* **Supplied data**
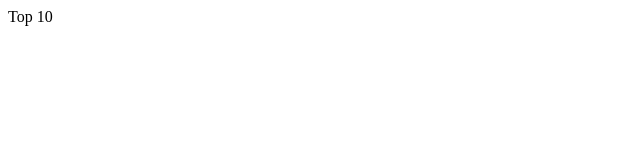
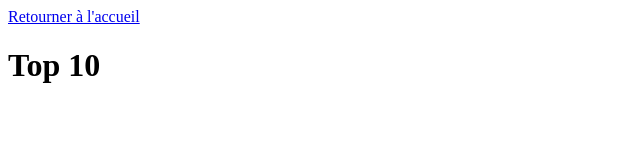
Before and after one commit to Philgneu/Accueil.fr, a plain HTML site: page Top10.html in a window 1280 px wide. Shown: the whole page, without its empty margins (0-640 px from the left). Drawn offline with Linux system fonts and the light colour scheme.

Commit message:
Update Top10.html

```diff
--- a/Top10.html
+++ b/Top10.html
@@ -12,7 +12,8 @@
         <header>
         </header>
         <main>
-    Top 10
+            <a href="index.html">Retourner à l'accueil</a>
+            <h1>Top 10</h1>
         </main>
         <footer>
 
```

* **Task description**
Leave the pictures out and copy the rest of the data exactly.

* **Answer area**
Before and after one commit to Philgneu/Accueil.fr, a plain HTML site: page Top10.html in a window 1280 px wide. Shown: the whole page, without its empty margins (0-640 px from the left). Drawn offline with Linux system fonts and the light colour scheme.

Commit message:
Update Top10.html

```diff
--- a/Top10.html
+++ b/Top10.html
@@ -12,7 +12,8 @@
         <header>
         </header>
         <main>
-    Top 10
+            <a href="index.html">Retourner à l'accueil</a>
+            <h1>Top 10</h1>
         </main>
         <footer>
 
```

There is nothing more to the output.